Copy out all lines of the records in which the word "white" appears.

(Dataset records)
==*==
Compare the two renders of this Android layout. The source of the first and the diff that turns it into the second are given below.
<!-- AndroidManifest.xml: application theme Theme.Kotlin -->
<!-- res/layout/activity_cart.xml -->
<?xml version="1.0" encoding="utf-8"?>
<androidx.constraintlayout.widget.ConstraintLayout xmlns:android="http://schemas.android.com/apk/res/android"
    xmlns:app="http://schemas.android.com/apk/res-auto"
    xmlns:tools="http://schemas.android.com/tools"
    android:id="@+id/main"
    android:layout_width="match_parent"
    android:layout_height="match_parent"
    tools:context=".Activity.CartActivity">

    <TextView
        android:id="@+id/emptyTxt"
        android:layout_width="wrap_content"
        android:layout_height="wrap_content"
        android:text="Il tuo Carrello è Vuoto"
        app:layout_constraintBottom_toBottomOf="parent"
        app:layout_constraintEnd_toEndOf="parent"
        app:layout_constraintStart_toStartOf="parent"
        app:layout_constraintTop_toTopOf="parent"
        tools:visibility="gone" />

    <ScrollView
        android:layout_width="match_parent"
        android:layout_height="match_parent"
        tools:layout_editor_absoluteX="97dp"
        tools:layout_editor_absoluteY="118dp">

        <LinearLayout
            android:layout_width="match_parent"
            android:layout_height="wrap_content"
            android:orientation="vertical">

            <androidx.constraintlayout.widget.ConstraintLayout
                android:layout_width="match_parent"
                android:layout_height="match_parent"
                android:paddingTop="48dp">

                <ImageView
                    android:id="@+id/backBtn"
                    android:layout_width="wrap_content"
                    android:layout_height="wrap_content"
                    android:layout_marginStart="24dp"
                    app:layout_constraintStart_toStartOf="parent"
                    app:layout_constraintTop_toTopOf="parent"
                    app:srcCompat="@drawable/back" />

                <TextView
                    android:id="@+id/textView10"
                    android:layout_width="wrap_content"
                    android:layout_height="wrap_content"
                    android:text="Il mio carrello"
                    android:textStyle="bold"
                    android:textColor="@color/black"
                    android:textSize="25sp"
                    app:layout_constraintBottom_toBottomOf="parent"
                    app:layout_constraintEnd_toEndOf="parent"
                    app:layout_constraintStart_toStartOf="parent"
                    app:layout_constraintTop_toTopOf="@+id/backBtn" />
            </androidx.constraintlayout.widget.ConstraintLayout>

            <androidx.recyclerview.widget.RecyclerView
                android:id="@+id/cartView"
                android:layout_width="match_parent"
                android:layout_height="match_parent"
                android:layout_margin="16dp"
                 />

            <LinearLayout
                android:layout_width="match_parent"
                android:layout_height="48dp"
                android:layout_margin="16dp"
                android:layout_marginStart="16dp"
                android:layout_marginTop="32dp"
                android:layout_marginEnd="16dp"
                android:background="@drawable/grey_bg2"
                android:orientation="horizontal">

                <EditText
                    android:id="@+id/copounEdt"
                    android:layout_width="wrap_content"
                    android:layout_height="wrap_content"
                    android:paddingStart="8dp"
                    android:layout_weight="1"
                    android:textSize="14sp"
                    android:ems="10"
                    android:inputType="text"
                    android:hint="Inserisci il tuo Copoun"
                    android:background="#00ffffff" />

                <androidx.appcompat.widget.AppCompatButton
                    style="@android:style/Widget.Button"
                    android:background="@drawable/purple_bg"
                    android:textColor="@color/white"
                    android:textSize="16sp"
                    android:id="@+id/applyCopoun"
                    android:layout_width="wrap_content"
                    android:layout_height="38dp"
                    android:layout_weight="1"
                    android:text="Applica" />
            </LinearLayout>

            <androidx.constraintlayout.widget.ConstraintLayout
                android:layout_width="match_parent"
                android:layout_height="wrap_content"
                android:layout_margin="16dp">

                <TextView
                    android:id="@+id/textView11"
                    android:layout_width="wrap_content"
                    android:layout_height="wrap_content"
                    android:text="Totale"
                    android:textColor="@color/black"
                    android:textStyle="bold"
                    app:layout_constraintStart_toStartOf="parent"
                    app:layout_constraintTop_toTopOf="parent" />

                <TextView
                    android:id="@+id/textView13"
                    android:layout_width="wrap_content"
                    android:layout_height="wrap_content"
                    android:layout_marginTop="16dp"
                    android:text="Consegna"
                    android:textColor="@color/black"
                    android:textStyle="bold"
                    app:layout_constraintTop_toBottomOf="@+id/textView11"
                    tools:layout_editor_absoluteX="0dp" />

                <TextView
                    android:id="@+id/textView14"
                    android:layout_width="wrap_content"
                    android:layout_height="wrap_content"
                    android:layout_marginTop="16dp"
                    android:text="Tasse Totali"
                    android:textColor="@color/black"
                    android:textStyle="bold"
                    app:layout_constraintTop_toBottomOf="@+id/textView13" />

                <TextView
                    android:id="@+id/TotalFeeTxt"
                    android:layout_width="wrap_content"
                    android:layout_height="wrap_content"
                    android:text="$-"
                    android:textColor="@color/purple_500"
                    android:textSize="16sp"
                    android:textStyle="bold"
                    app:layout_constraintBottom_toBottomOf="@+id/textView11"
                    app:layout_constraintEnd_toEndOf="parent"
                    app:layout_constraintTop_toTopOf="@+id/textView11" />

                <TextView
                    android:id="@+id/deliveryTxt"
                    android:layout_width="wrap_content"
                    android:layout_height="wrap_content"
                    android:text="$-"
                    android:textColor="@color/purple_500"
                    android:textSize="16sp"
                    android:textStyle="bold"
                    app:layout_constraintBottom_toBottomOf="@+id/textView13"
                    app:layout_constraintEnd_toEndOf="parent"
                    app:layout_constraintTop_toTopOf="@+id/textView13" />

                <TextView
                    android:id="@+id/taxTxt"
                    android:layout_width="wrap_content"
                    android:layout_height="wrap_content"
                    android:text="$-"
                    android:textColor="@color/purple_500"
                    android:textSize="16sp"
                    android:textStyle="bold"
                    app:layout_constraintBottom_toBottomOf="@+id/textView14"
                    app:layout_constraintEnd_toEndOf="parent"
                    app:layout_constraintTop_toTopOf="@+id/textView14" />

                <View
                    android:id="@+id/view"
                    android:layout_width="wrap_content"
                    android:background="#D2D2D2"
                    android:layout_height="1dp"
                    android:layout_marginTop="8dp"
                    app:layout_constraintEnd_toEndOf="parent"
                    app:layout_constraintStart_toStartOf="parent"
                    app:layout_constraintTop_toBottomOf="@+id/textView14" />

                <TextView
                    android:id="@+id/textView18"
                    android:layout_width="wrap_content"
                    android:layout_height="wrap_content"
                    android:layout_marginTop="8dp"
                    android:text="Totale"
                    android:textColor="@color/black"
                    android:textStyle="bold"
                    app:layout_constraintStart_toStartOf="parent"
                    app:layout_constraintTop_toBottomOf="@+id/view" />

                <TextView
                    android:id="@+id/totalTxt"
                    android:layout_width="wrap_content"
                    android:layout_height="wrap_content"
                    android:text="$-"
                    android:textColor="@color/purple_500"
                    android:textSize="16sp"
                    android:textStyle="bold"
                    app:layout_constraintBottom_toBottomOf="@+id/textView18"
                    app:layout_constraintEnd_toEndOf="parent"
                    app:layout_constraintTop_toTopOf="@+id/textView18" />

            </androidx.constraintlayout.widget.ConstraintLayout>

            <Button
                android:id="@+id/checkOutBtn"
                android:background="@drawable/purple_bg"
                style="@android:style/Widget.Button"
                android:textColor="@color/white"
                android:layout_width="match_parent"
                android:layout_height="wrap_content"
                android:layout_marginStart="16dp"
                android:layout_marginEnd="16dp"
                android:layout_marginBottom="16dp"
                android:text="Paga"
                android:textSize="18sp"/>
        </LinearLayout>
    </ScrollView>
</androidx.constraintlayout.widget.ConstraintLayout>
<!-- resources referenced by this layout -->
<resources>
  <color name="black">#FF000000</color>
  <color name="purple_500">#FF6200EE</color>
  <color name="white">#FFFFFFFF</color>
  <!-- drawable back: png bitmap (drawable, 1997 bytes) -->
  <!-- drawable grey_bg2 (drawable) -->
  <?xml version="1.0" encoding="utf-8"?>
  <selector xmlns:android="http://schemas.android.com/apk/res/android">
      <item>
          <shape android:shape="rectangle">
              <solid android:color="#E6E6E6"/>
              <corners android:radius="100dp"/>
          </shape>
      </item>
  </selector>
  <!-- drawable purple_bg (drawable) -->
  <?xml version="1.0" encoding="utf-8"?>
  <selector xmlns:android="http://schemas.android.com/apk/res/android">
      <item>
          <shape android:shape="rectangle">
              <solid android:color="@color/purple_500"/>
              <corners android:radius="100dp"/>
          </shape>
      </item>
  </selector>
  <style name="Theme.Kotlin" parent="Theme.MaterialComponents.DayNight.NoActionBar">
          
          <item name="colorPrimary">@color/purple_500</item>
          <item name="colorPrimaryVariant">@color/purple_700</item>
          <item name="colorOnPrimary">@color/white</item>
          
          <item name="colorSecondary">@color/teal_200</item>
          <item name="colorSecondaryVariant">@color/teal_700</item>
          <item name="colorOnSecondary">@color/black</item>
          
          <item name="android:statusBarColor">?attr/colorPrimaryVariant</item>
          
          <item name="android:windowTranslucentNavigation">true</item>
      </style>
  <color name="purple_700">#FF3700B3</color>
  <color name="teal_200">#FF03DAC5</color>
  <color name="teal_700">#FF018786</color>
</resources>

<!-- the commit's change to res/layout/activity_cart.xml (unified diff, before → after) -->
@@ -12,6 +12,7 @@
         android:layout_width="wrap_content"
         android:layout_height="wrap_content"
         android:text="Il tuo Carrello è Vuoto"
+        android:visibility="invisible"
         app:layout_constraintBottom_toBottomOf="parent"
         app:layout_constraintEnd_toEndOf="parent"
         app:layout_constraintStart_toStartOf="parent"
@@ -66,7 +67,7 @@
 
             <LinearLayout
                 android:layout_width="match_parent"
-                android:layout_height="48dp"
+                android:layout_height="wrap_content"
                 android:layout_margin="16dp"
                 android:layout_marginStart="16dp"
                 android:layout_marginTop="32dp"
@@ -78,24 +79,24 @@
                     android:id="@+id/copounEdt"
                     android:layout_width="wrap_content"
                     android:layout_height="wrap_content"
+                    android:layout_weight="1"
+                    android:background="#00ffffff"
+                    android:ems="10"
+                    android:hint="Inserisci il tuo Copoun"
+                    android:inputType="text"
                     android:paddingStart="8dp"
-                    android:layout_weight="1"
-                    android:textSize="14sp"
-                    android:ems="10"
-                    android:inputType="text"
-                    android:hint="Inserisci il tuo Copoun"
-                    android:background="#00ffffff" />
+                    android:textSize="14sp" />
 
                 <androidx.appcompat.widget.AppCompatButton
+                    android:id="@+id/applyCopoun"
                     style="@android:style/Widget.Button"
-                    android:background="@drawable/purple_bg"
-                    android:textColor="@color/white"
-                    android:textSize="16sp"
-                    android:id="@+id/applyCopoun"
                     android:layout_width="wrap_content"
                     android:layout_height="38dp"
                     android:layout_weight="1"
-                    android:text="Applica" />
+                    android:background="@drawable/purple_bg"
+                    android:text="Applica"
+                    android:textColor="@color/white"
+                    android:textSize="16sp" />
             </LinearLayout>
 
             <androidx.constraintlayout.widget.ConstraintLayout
==*==
Your response >>
                    android:textColor="@color/white"
                android:textColor="@color/white"
  <color name="white">#FFFFFFFF</color>
          <item name="colorOnPrimary">@color/white</item>
-                    android:textColor="@color/white"
+                    android:textColor="@color/white"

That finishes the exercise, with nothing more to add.